Some quick tips to get more miles out of your EV in these freezing times.

Imagine… It’s a cold winter morning. You’re stepping through the front door. The sudden cold wind hits you like a slap in the face. Quickly, you rush to your car. As usual, you’ve charged it to 50 percent. Enough to get to the office and back with a bit extra just in case. But halfway through the drive, fear strikes: the battery is running low already! How can this be happening?

Here are some tips & tricks to get more out of your EV battery in the winter.

1: Adapt your charging strategy!

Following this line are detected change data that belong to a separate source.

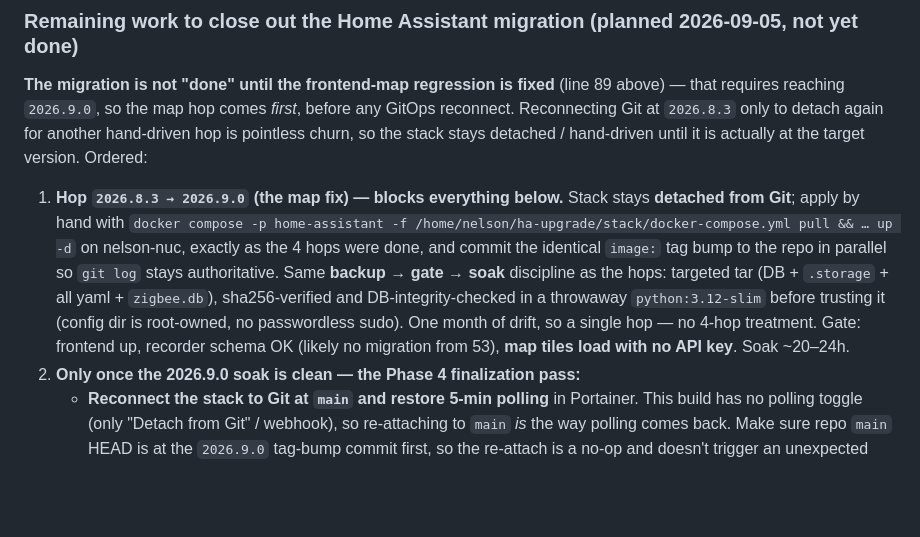
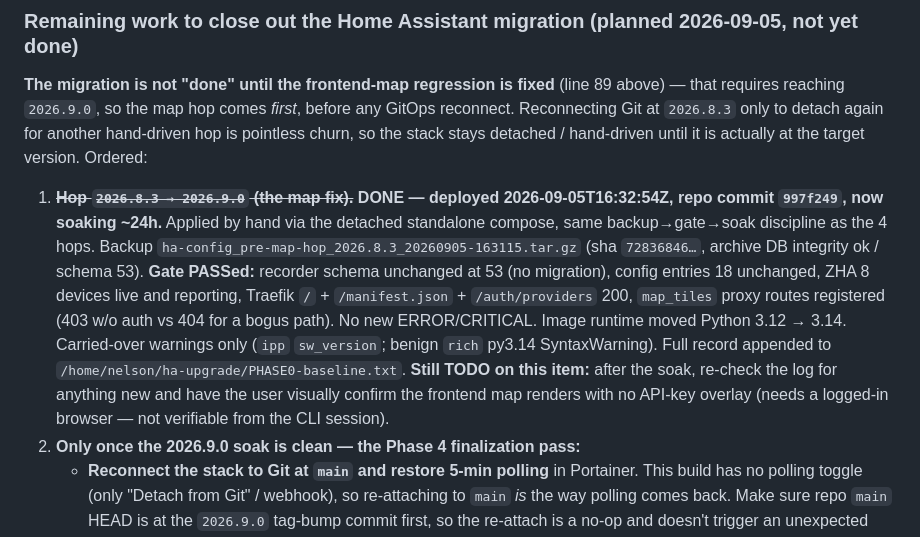
Before and after one commit to nph4/Homelab-IaC, a Markdown page: CLAUDE.md, the part around the change. GitHub-like rendering; blank space fills up the shorter version.

Commit message:
CLAUDE.md: mark 2026.9.0 map-fix hop deployed, soaking
Co-Authored-By: Claude Sonnet 5 <noreply@anthropic.com>
Claude-Session: https://claude.ai/code/session_01SGoJ2mqmmLEgbV5Ydyu8Vk

```diff
--- a/CLAUDE.md
+++ b/CLAUDE.md
@@ -94,7 +94,7 @@ Fixed via the Cloudflare API (using the `cloudflare` Claude Code plugin, `mcp__p
 
 **The migration is not "done" until the frontend-map regression is fixed** (line 89 above) — that requires reaching `2026.9.0`, so the map hop comes *first*, before any GitOps reconnect. Reconnecting Git at `2026.8.3` only to detach again for another hand-driven hop is pointless churn, so the stack stays detached / hand-driven until it is actually at the target version. Ordered:
 
-1. **Hop `2026.8.3 → 2026.9.0` (the map fix) — blocks everything below.** Stack stays **detached from Git**; apply by hand with `docker compose -p home-assistant -f /home/nelson/ha-upgrade/stack/docker-compose.yml pull && … up -d` on nelson-nuc, exactly as the 4 hops were done, and commit the identical `image:` tag bump to the repo in parallel so `git log` stays authoritative. Same **backup → gate → soak** discipline as the hops: targeted tar (DB + `.storage` + all yaml + `zigbee.db`), sha256-verified and DB-integrity-checked in a throwaway `python:3.12-slim` before trusting it (config dir is root-owned, no passwordless sudo). One month of drift, so a single hop — no 4-hop treatment. Gate: frontend up, recorder schema OK (likely no migration from 53), **map tiles load with no API key**. Soak ~20–24h.
+1. ~~**Hop `2026.8.3 → 2026.9.0` (the map fix).**~~ **DONE — deployed 2026-09-05T16:32:54Z, repo commit `997f249`, now soaking ~24h.** Applied by hand via the detached standalone compose, same backup→gate→soak discipline as the 4 hops. Backup `ha-config_pre-map-hop_2026.8.3_20260905-163115.tar.gz` (sha `72836846…`, archive DB integrity ok / schema 53). **Gate PASSed:** recorder schema unchanged at 53 (no migration), config entries 18 unchanged, ZHA 8 devices live and reporting, Traefik `/` + `/manifest.json` + `/auth/providers` 200, `map_tiles` proxy routes registered (403 w/o auth vs 404 for a bogus path). No new ERROR/CRITICAL. Image runtime moved Python 3.12 → 3.14. Carried-over warnings only (`ipp` `sw_version`; benign `rich` py3.14 SyntaxWarning). Full record appended to `/home/nelson/ha-upgrade/PHASE0-baseline.txt`. **Still TODO on this item:** after the soak, re-check the log for anything new and have the user visually confirm the frontend map renders with no API-key overlay (needs a logged-in browser — not verifiable from the CLI session).
 2. **Only once the 2026.9.0 soak is clean — the Phase 4 finalization pass:**
    - **Reconnect the stack to Git at `main` and restore 5-min polling** in Portainer. This build has no polling toggle (only "Detach from Git" / webhook), so re-attaching to `main` *is* the way polling comes back. Make sure repo `main` HEAD is at the `2026.9.0` tag-bump commit first, so the re-attach is a no-op and doesn't trigger an unexpected redeploy.
    - **Retire the disabled `smartthinq_sensors` leftovers** — delete the moved-aside folder under `/home/nelson/containers/home_assist/custom_components/` (Home Assistant already auto-removed its config entry at hop 2).
```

From 0° on, the battery of an (average) electric car can discharge itself. So, with really cold weather, it is not always enough to fully charge your EV once a week. Therefore, plan your charging times well. For instance, it can be useful to schedule the charging session to end around the time you plan to use your car. It ensures that you have a full battery and since it’s also heated from the charging, it will be more efficient with little to no loss of range.

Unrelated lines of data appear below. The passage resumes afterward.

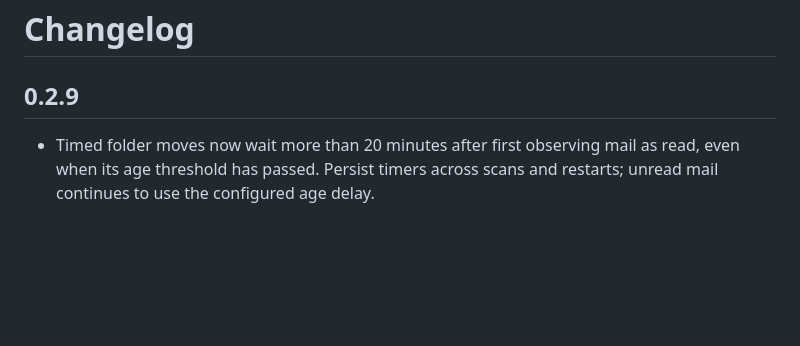
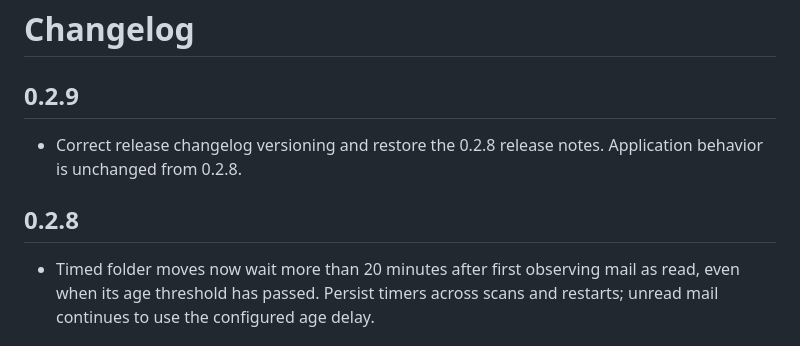
Before and after one commit to clmtg/inboxStudio, a Markdown page: CHANGELOG.md, the part around the change. Rendered like a GitHub page; blank space fills up the shorter version.

Commit message:
fix: align release changelog with version tags

```diff
--- a/CHANGELOG.md
+++ b/CHANGELOG.md
@@ -1,6 +1,11 @@
 # Changelog
 
 ## 0.2.9
+
+- Correct release changelog versioning and restore the 0.2.8 release notes.
+  Application behavior is unchanged from 0.2.8.
+
+## 0.2.8
 
 - Timed folder moves now wait more than 20 minutes after first observing mail
   as read, even when its age threshold has passed. Persist timers across scans
```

Not using your car for a while in winter? In that case, make sure the battery is always 50 percent charged. An overcharged battery in cold weather is debilitating for the battery. The cold increases the internal resistance, making it harder for the electrical charge to move through the battery. Your battery releases fewer electrons, preventing you from taking full advantage of a full battery.

EV charger in the snow.
The Easee Charging robot is designed to keep the type 2 socket dry.

2: It’s all about the right angle

It is no surprise that the combination of moisture and cold can lead to freezing. Fortunately, car chargers are well prepared for this in terms of design and technology. Some advice would be to look for chargers with a 45-degree downward charging connection (and not 90 degrees), which allows water to drain easily and prevents ice from forming. For example, the Easee charger – from Norway – has a 45-degree Type 2 charging socket. This is because it is specially designed to withstand extreme winters and has an operating temperature between minus 30 and plus 50 degrees. Of course, it is useful to make sure the charger is snow-free whenever possible. It would be a shame if you had to get out the ice scraper to clear the charger of ice just when you are in a hurry.

Is the plug frozen anyway? Then charge your car. Charging generates a little heat which you can use to loosen the cable. 

3: Preheat at the charging station

An electric car heats itself with electricity from the battery. This means you lose power by heating when not plugged in at a charging station. Therefore, heat your EV at the end of the charging session instead. Most EVs lets you schedule heating – the same way a smart charger allows you to schedule charging – so make sure you sync it all up before that freezing morning.

Bonus tip!

Save up to 25 percent by using only the seat heater while heating your car. You’ll still be nice and warm, but save precious power that may come in handy later.

Cold weather and snow crystal close up image.
Winter is beautiful, but can create some trouble for unprepared EV drivers.

4: More grip on the road surface = more grip on your energy consumption

It is wise to swap your summer tyres for winter tyres when the mercury drops below 7 degrees. Winter tyres provide more grip on the road surface. It makes driving safer and reduces energy loss. It is extra important when every kilowatt counts. When it is freezing, it is also more important than usual keep an eye on your tyre pressure. With good tyre pressure, you will earn back up to 13 percent of your battery – drive safer, and longer.

Read more:

How it’s made: The Easee factory